|Project Focus: Business and Career Development/Micro-Enterprise. Specifically, Eagle Condor is working with self-reliant associations to inspire and create the framework for more entrepreneurial opportunities and end generational poverty.
Project Story: Iquitos (Spanish pronunciation: [iˈkitos]) is the largest city in the Peruvian rainforest with a population of 406,340. Located on the Amazon River, it is only 106 m above sea level. During the rainy season many of the homes float! Iquitos is the largest city in the world that can only be reached by airplane or boat.
Additional Expedition Help: ECH expedition projects work hand and hand with community goals set by people in each self-reliant associations. A true example of people bridging cultures to lift each other in ways they could not have done it alone.
Project: Piura – Peru
Project Focus: Business and Career Development/Micro-Enterprise.

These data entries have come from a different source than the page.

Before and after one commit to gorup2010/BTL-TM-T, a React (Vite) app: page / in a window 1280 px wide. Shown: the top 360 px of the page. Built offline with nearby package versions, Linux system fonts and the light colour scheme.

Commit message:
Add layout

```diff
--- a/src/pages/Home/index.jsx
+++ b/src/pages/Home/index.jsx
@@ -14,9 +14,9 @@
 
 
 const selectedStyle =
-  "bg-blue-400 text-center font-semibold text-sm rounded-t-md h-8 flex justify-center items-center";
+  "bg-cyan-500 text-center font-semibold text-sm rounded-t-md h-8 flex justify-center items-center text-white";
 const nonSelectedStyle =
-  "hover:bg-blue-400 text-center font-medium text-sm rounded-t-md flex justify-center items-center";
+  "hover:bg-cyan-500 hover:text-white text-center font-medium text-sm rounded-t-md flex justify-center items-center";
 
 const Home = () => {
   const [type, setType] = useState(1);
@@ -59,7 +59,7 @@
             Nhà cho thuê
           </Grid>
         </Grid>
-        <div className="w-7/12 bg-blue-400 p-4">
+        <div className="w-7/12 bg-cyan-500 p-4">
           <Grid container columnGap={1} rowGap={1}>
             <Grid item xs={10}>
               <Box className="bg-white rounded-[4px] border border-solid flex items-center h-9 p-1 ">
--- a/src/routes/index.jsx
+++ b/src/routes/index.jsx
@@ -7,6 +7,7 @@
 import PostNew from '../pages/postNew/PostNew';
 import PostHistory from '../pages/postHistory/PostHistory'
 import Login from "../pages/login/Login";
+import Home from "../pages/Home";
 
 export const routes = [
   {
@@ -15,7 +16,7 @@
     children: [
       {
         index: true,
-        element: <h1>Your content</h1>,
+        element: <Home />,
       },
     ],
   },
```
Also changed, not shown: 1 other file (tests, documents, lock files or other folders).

Project Story: Piura is a city in northwestern Peru and is the capital of the Piura Region and the Piura Province. The population is approximately 400,000. It was here that Spanish Conqueror Francisco Pizarro founded the first Spanish city in South America, San Miguel de Piura, in 1532, thus earning the modern day city its Peruvian nickname: “La Primera Ciudad”- meaning: the first city. Piura served as the first main port through which the Inca gold the Spaniards had gathered was shipped back to Spain. Although rich in culture, the conditions are difficult.
Humberto, a father of three and grandfather of four, has worn many hats in his life. After years of lean living, he opened a food stand in Piura´s busy central market. Each morning he made ceviche, a popular Peruvian dish made of fish marinated in lime juice. Over the years he amassed a loyal following of clients. However, his business was limited because he was serving his food from a small cart with very little room for the people to eat. With his first loan, he purchased a larger cart that had seating space for six. Because the cart was more visible, he also attracted new clients. Now, he serves more than 350 people daily!
Humberto has also benefited from the business workshops he attends as part of the lending process. In these classes, he has learned how to manage his income. He decided he needed to invest some of the money he was earning in a new business. He and his wife used a $4000 loan to purchase a taxi that they rent to a driver each day. The business has been so successful they have since purchased three additional taxis, and between the two companies they have eight employees working for them. They now feel at peace because they are financially secure and no longer have to worry about having enough to meet their basic needs and they will be able to take care of themselves when they can no longer work.
Humberto attributes much of his current success to the loans and training he received from Eagle Condor. “I am so grateful,” he said. I am not the only person that has been blessed by the loans I have received. All of our victories are shared with our family.”
Project: Salkantay School – Cusco, Peru
ECH is supporting the Salkantay School with materials and educational supervision. Salkantay is located 10 km from Cuzco in the hills above Sacsaywaman. Past and ongoing projects include greenhouses, school and community bathrooms, 30 family bathrooms, school greenhouse, water projects, fish project, town plaza with fountain and grass, community kitchen, computer lab, library, and improved classrooms. For three years, ECH helped the community by providing teachers in K, 3-4 and 5-6 grades. The lives of the villagers have changed because of the influence of many volunteer expeditioners and interns.
Project: Yantalo – Peru
In partnership with the Yantalo Foundation, ECH expedition participants have worked on the construction of the Yantalo Clinic. Project work included: cement frame construction and disassembly, organizing, shaping, and cutting rebar and wire work for cement frames, preparing frames for cement pouring, etc. ECH has also delivered humanitarian donations to local elementary school and dug and planted Yucca trees for reforesting.